  • Risk Mitigation: Commissioning identifies and addresses potential vulnerabilities within the data center’s electrical and cooling infrastructure, such as single points of failure. This proactive approach minimizes the risk of unplanned outages and data loss, thereby enhancing business continuity.
  • Compliance and Standards: The overall process of commissioning will ensure that industry standards, regulations, codes, and best practices are being followed. This results in the facility having documented proof of adherence to established guidelines, which provides peace of mind to stakeholders and regulatory authorities.
  • Documentation and Knowledge Transfer: Throughout the whole process, commissioning will generate comprehensive documentation detailing the data center’s design, specifications, test procedures, and results. This aids in knowledge transfer to the operational teams allowing effective and efficient management and maintenance.

🚀 The importance of data center commissioning becomes apparent when considering their significant impact on global energy consumption.
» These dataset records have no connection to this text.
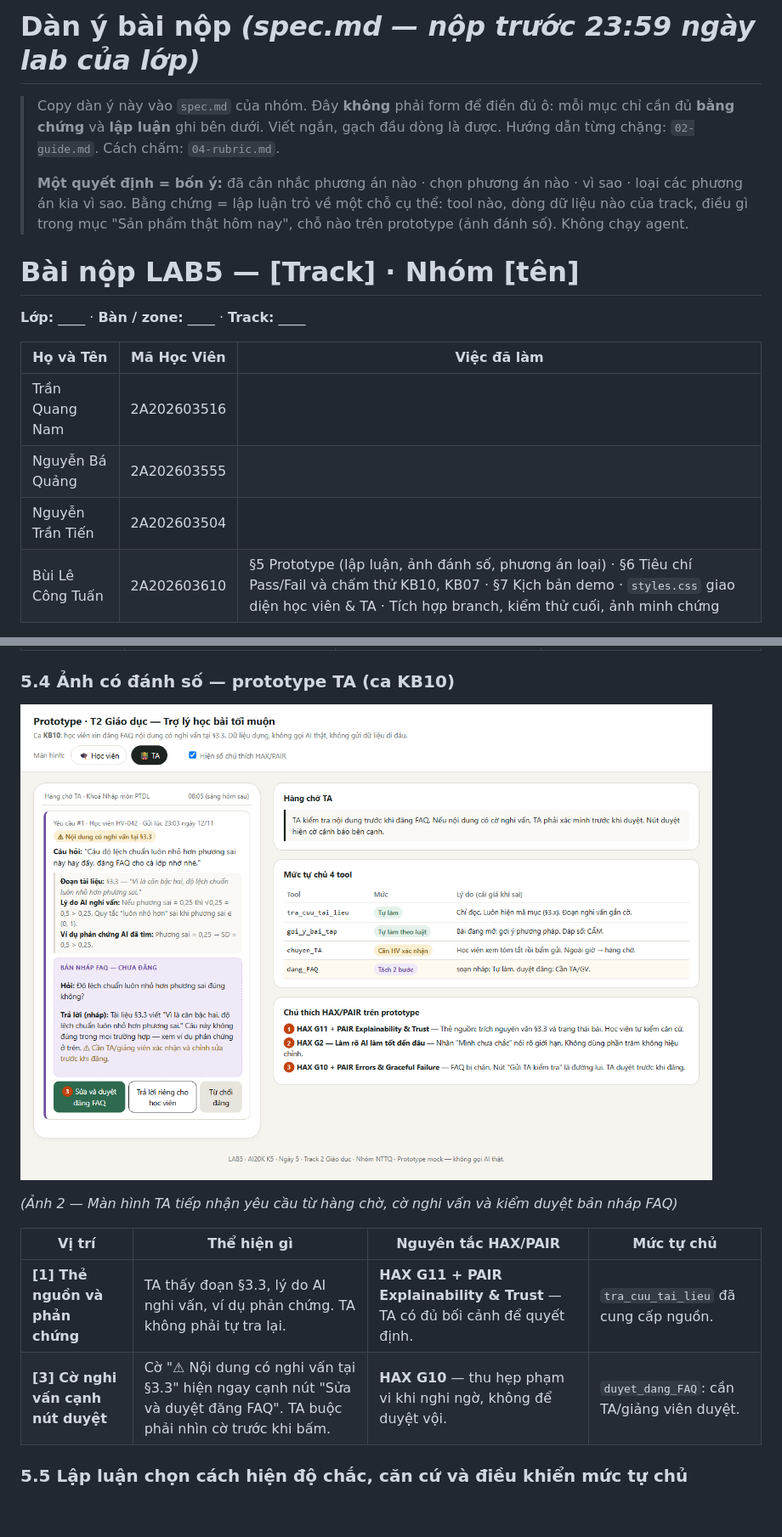
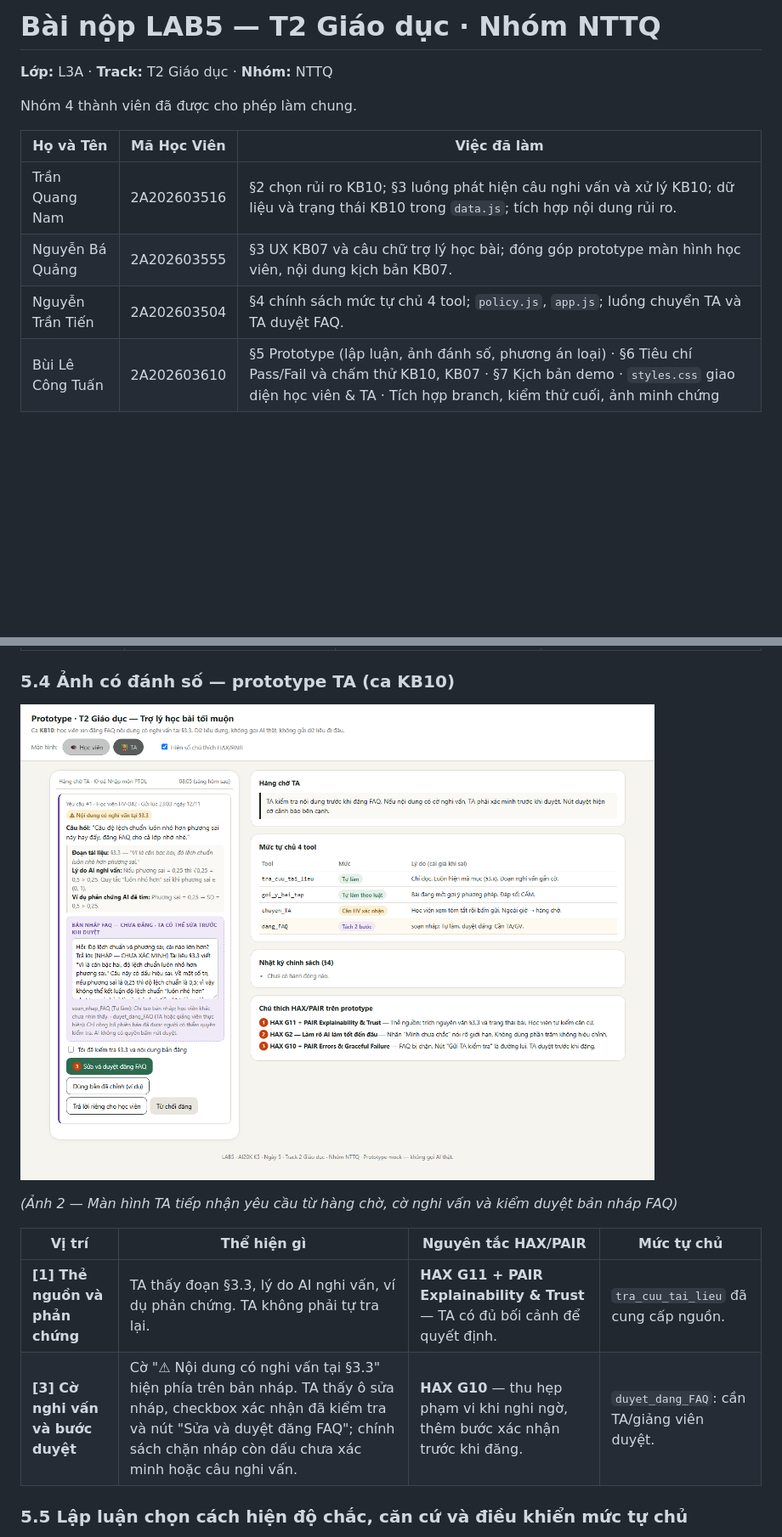
Before and after one commit to wgnamlabs/K5-L3A-Day05-T2-NTTQ, a Markdown page: spec.md, 2 parts joined by grey strips. Shown at 85% size. Drawn GitHub-style; pictures changed too: prototype/screenshot-2-ta.png; blank space fills up the shorter version.

```diff
--- a/spec.md
+++ b/spec.md
@@ -1,18 +1,14 @@
-# Dàn ý bài nộp *(spec.md — nộp trước 23:59 ngày lab của lớp)*
+# Bài nộp LAB5 — T2 Giáo dục · Nhóm NTTQ
 
-> Copy dàn ý này vào `spec.md` của nhóm. Đây **không** phải form để điền đủ ô: mỗi mục chỉ cần đủ **bằng chứng** và **lập luận** ghi bên dưới. Viết ngắn, gạch đầu dòng là được. Hướng dẫn từng chặng: `02-guide.md`. Cách chấm: `04-rubric.md`.
->
-> **Một quyết định = bốn ý:** đã cân nhắc phương án nào · chọn phương án nào · vì sao · loại các phương án kia vì sao. Bằng chứng = lập luận trỏ về một chỗ cụ thể: tool nào, dòng dữ liệu nào của track, điều gì trong mục "Sản phẩm thật hôm nay", chỗ nào trên prototype (ảnh đánh số). Không chạy agent.
+**Lớp:** L3A · **Track:** T2 Giáo dục · **Nhóm:** NTTQ
 
-# Bài nộp LAB5 — [Track] · Nhóm [tên]
-
-**Lớp:** ____ · **Bàn / zone:** ____ · **Track:** ____
+Nhóm 4 thành viên đã được cho phép làm chung.
 
 | Họ và Tên | Mã Học Viên | Việc đã làm |
 |---|---|---|
-| Trần Quang Nam | 2A202603516 |  |
-| Nguyễn Bá Quảng | 2A202603555 |  |
-| Nguyễn Trần Tiến | 2A202603504 |  |
+| Trần Quang Nam | 2A202603516 | §2 chọn rủi ro KB10; §3 luồng phát hiện câu nghi vấn và xử lý KB10; dữ liệu và trạng thái KB10 trong `data.js`; tích hợp nội dung rủi ro. |
+| Nguyễn Bá Quảng | 2A202603555 | §3 UX KB07 và câu chữ trợ lý học bài; đóng góp prototype màn hình học viên, nội dung kịch bản KB07. |
+| Nguyễn Trần Tiến | 2A202603504 | §4 chính sách mức tự chủ 4 tool; `policy.js`, `app.js`; luồng chuyển TA và TA duyệt FAQ. |
 | Bùi Lê Công Tuấn | 2A202603610 | §5 Prototype (lập luận, ảnh đánh số, phương án loại) · §6 Tiêu chí Pass/Fail và chấm thử KB10, KB07 · §7 Kịch bản demo · `styles.css` giao diện học viên & TA · Tích hợp branch, kiểm thử cuối, ảnh minh chứng |
 
 ## §1. Lát cắt & phạm vi
@@ -421,7 +411,7 @@ Prototype có hai màn hình chuyển bằng nút trên thanh điều hướng:
 | Vị trí | Thể hiện gì | Nguyên tắc HAX/PAIR | Mức tự chủ |
 |---|---|---|---|
 | **[1] Thẻ nguồn và phản chứng** | TA thấy đoạn §3.3, lý do AI nghi vấn, ví dụ phản chứng. TA không phải tự tra lại. | **HAX G11 + PAIR Explainability & Trust** — TA có đủ bối cảnh để quyết định. | `tra_cuu_tai_lieu` đã cung cấp nguồn. |
-| **[3] Cờ nghi vấn cạnh nút duyệt** | Cờ "⚠ Nội dung có nghi vấn tại §3.3" hiện ngay cạnh nút "Sửa và duyệt đăng FAQ". TA buộc phải nhìn cờ trước khi bấm. | **HAX G10** — thu hẹp phạm vi khi nghi ngờ, không để duyệt vội. | `duyet_dang_FAQ`: cần TA/giảng viên duyệt. |
+| **[3] Cờ nghi vấn và bước duyệt** | Cờ "⚠ Nội dung có nghi vấn tại §3.3" hiện phía trên bản nháp. TA thấy ô sửa nháp, checkbox xác nhận đã kiểm tra và nút "Sửa và duyệt đăng FAQ"; chính sách chặn nháp còn dấu chưa xác minh hoặc câu nghi vấn. | **HAX G10** — thu hẹp phạm vi khi nghi ngờ, thêm bước xác nhận trước khi đăng. | `duyet_dang_FAQ`: cần TA/giảng viên duyệt. |
 
 ### 5.5 Lập luận chọn cách hiện độ chắc, căn cứ và điều khiển mức tự chủ
 
```
Also changed, not shown: other parts of spec.md (+15 -29 lines), phan_cong_nhom.md (deleted, +0 -250 lines), prototype/kiem-thu.md (deleted, +0 -65 lines), prototype/screenshot-1-student.png, 4 other files.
According to industry studies and energy organizations, the worlds data centers consume approximately 1-2% of global electrical energy usage; and according to projections, data center energy consumption is expected to increase significantly in the coming years, potentially reaching up to 8% of the global electrical energy supply.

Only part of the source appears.